- Opening Delimiter -

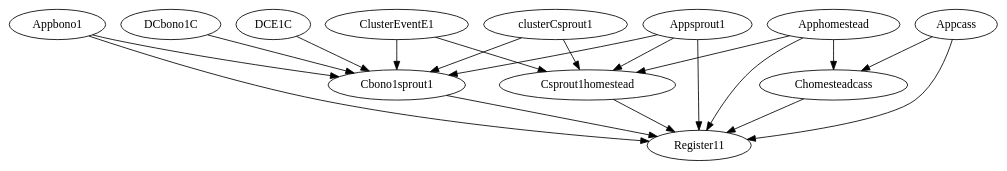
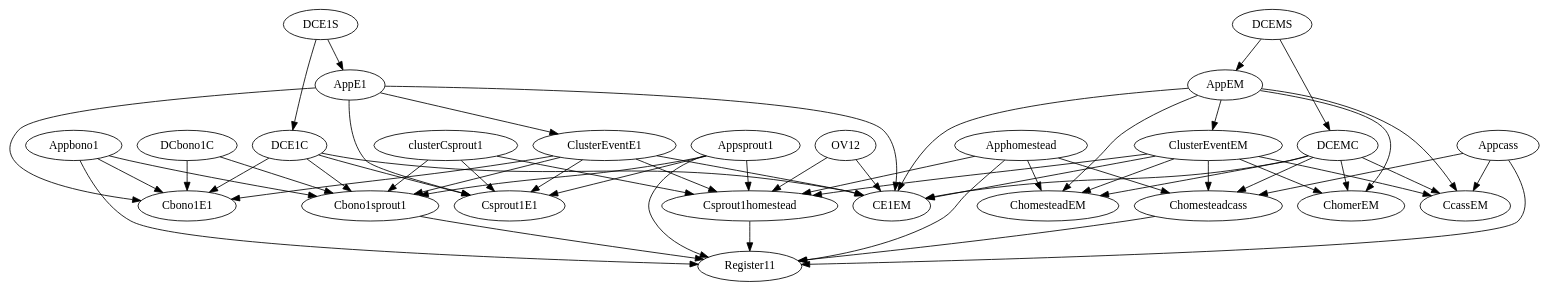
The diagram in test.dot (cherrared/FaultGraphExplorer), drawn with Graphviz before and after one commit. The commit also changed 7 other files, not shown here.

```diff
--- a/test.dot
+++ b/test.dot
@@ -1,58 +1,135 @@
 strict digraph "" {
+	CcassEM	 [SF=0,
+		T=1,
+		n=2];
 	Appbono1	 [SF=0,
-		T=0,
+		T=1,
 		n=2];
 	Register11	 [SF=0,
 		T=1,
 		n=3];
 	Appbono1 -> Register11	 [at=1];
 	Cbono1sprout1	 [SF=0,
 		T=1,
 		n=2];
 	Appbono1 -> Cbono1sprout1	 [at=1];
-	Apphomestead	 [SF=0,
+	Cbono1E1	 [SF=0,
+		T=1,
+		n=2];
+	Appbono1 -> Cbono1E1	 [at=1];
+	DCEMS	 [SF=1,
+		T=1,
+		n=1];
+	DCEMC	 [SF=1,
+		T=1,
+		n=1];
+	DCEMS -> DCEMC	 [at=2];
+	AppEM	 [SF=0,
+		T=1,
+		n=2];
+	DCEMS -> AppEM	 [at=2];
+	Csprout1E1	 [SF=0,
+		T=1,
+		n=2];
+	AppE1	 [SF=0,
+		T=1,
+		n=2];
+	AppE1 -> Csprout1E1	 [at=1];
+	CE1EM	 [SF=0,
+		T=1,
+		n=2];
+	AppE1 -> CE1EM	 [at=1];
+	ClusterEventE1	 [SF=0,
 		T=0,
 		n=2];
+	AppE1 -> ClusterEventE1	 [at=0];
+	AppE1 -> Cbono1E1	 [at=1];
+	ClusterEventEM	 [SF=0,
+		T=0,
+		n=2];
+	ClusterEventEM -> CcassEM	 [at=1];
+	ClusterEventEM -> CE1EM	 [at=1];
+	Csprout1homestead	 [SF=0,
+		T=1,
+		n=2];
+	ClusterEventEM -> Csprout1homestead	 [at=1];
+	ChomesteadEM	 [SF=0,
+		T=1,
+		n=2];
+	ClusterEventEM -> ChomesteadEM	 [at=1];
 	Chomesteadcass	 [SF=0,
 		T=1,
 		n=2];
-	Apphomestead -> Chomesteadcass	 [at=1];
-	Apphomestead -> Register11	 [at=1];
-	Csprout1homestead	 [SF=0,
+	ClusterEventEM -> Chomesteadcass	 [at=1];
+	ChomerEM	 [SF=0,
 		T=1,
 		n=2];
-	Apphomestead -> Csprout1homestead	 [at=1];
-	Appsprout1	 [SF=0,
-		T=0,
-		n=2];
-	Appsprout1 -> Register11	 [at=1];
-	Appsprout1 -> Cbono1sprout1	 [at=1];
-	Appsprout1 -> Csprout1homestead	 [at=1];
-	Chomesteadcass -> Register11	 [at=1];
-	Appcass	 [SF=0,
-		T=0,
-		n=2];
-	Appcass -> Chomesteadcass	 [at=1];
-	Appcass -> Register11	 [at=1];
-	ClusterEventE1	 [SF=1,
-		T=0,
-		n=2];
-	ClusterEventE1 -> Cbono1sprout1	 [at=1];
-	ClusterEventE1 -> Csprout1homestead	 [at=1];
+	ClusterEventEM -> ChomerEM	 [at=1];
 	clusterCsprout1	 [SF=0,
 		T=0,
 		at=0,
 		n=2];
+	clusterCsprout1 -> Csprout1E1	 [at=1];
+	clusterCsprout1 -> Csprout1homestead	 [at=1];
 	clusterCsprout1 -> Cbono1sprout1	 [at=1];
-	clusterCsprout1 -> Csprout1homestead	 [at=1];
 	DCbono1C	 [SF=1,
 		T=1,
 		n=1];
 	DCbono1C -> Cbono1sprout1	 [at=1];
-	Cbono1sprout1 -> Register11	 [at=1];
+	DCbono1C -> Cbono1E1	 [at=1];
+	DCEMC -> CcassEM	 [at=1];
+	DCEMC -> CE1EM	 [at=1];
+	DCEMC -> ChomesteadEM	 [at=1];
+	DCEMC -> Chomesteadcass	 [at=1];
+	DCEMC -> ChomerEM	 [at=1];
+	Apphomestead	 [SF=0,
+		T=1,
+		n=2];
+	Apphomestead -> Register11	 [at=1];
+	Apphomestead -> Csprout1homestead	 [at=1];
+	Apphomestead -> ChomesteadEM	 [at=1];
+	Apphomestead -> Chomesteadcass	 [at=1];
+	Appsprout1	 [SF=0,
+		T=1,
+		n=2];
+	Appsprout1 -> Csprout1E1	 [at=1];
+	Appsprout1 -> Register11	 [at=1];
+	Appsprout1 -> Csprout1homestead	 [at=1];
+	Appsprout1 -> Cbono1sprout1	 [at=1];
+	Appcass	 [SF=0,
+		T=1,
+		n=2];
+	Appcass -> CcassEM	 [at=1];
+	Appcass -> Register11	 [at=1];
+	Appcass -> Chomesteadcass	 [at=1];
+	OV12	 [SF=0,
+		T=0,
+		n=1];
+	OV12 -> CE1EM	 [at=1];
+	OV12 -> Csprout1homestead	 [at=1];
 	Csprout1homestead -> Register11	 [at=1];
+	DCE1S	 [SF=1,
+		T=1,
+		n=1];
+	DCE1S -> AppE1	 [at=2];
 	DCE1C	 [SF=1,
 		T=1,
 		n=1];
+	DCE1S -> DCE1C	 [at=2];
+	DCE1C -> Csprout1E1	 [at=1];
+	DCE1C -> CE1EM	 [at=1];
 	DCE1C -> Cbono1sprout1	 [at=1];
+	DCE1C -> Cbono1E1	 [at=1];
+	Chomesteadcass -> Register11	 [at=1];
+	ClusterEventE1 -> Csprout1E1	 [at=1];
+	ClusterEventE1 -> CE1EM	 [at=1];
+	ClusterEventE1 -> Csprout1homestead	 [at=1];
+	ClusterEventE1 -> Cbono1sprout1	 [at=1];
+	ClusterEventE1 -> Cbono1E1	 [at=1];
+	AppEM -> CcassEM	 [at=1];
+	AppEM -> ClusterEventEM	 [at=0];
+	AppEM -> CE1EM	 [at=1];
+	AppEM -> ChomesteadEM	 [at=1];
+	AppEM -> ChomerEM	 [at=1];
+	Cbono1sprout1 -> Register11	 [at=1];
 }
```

- Closing Delimiter -

Without copying any picture, repeat the full listing above word for word.

The diagram in test.dot (cherrared/FaultGraphExplorer), drawn with Graphviz before and after one commit. The commit also changed 7 other files, not shown here.

```diff
--- a/test.dot
+++ b/test.dot
@@ -1,58 +1,135 @@
 strict digraph "" {
+	CcassEM	 [SF=0,
+		T=1,
+		n=2];
 	Appbono1	 [SF=0,
-		T=0,
+		T=1,
 		n=2];
 	Register11	 [SF=0,
 		T=1,
 		n=3];
 	Appbono1 -> Register11	 [at=1];
 	Cbono1sprout1	 [SF=0,
 		T=1,
 		n=2];
 	Appbono1 -> Cbono1sprout1	 [at=1];
-	Apphomestead	 [SF=0,
+	Cbono1E1	 [SF=0,
+		T=1,
+		n=2];
+	Appbono1 -> Cbono1E1	 [at=1];
+	DCEMS	 [SF=1,
+		T=1,
+		n=1];
+	DCEMC	 [SF=1,
+		T=1,
+		n=1];
+	DCEMS -> DCEMC	 [at=2];
+	AppEM	 [SF=0,
+		T=1,
+		n=2];
+	DCEMS -> AppEM	 [at=2];
+	Csprout1E1	 [SF=0,
+		T=1,
+		n=2];
+	AppE1	 [SF=0,
+		T=1,
+		n=2];
+	AppE1 -> Csprout1E1	 [at=1];
+	CE1EM	 [SF=0,
+		T=1,
+		n=2];
+	AppE1 -> CE1EM	 [at=1];
+	ClusterEventE1	 [SF=0,
 		T=0,
 		n=2];
+	AppE1 -> ClusterEventE1	 [at=0];
+	AppE1 -> Cbono1E1	 [at=1];
+	ClusterEventEM	 [SF=0,
+		T=0,
+		n=2];
+	ClusterEventEM -> CcassEM	 [at=1];
+	ClusterEventEM -> CE1EM	 [at=1];
+	Csprout1homestead	 [SF=0,
+		T=1,
+		n=2];
+	ClusterEventEM -> Csprout1homestead	 [at=1];
+	ChomesteadEM	 [SF=0,
+		T=1,
+		n=2];
+	ClusterEventEM -> ChomesteadEM	 [at=1];
 	Chomesteadcass	 [SF=0,
 		T=1,
 		n=2];
-	Apphomestead -> Chomesteadcass	 [at=1];
-	Apphomestead -> Register11	 [at=1];
-	Csprout1homestead	 [SF=0,
+	ClusterEventEM -> Chomesteadcass	 [at=1];
+	ChomerEM	 [SF=0,
 		T=1,
 		n=2];
-	Apphomestead -> Csprout1homestead	 [at=1];
-	Appsprout1	 [SF=0,
-		T=0,
-		n=2];
-	Appsprout1 -> Register11	 [at=1];
-	Appsprout1 -> Cbono1sprout1	 [at=1];
-	Appsprout1 -> Csprout1homestead	 [at=1];
-	Chomesteadcass -> Register11	 [at=1];
-	Appcass	 [SF=0,
-		T=0,
-		n=2];
-	Appcass -> Chomesteadcass	 [at=1];
-	Appcass -> Register11	 [at=1];
-	ClusterEventE1	 [SF=1,
-		T=0,
-		n=2];
-	ClusterEventE1 -> Cbono1sprout1	 [at=1];
-	ClusterEventE1 -> Csprout1homestead	 [at=1];
+	ClusterEventEM -> ChomerEM	 [at=1];
 	clusterCsprout1	 [SF=0,
 		T=0,
 		at=0,
 		n=2];
+	clusterCsprout1 -> Csprout1E1	 [at=1];
+	clusterCsprout1 -> Csprout1homestead	 [at=1];
 	clusterCsprout1 -> Cbono1sprout1	 [at=1];
-	clusterCsprout1 -> Csprout1homestead	 [at=1];
 	DCbono1C	 [SF=1,
 		T=1,
 		n=1];
 	DCbono1C -> Cbono1sprout1	 [at=1];
-	Cbono1sprout1 -> Register11	 [at=1];
+	DCbono1C -> Cbono1E1	 [at=1];
+	DCEMC -> CcassEM	 [at=1];
+	DCEMC -> CE1EM	 [at=1];
+	DCEMC -> ChomesteadEM	 [at=1];
+	DCEMC -> Chomesteadcass	 [at=1];
+	DCEMC -> ChomerEM	 [at=1];
+	Apphomestead	 [SF=0,
+		T=1,
+		n=2];
+	Apphomestead -> Register11	 [at=1];
+	Apphomestead -> Csprout1homestead	 [at=1];
+	Apphomestead -> ChomesteadEM	 [at=1];
+	Apphomestead -> Chomesteadcass	 [at=1];
+	Appsprout1	 [SF=0,
+		T=1,
+		n=2];
+	Appsprout1 -> Csprout1E1	 [at=1];
+	Appsprout1 -> Register11	 [at=1];
+	Appsprout1 -> Csprout1homestead	 [at=1];
+	Appsprout1 -> Cbono1sprout1	 [at=1];
+	Appcass	 [SF=0,
+		T=1,
+		n=2];
+	Appcass -> CcassEM	 [at=1];
+	Appcass -> Register11	 [at=1];
+	Appcass -> Chomesteadcass	 [at=1];
+	OV12	 [SF=0,
+		T=0,
+		n=1];
+	OV12 -> CE1EM	 [at=1];
+	OV12 -> Csprout1homestead	 [at=1];
 	Csprout1homestead -> Register11	 [at=1];
+	DCE1S	 [SF=1,
+		T=1,
+		n=1];
+	DCE1S -> AppE1	 [at=2];
 	DCE1C	 [SF=1,
 		T=1,
 		n=1];
+	DCE1S -> DCE1C	 [at=2];
+	DCE1C -> Csprout1E1	 [at=1];
+	DCE1C -> CE1EM	 [at=1];
 	DCE1C -> Cbono1sprout1	 [at=1];
+	DCE1C -> Cbono1E1	 [at=1];
+	Chomesteadcass -> Register11	 [at=1];
+	ClusterEventE1 -> Csprout1E1	 [at=1];
+	ClusterEventE1 -> CE1EM	 [at=1];
+	ClusterEventE1 -> Csprout1homestead	 [at=1];
+	ClusterEventE1 -> Cbono1sprout1	 [at=1];
+	ClusterEventE1 -> Cbono1E1	 [at=1];
+	AppEM -> CcassEM	 [at=1];
+	AppEM -> ClusterEventEM	 [at=0];
+	AppEM -> CE1EM	 [at=1];
+	AppEM -> ChomesteadEM	 [at=1];
+	AppEM -> ChomerEM	 [at=1];
+	Cbono1sprout1 -> Register11	 [at=1];
 }
```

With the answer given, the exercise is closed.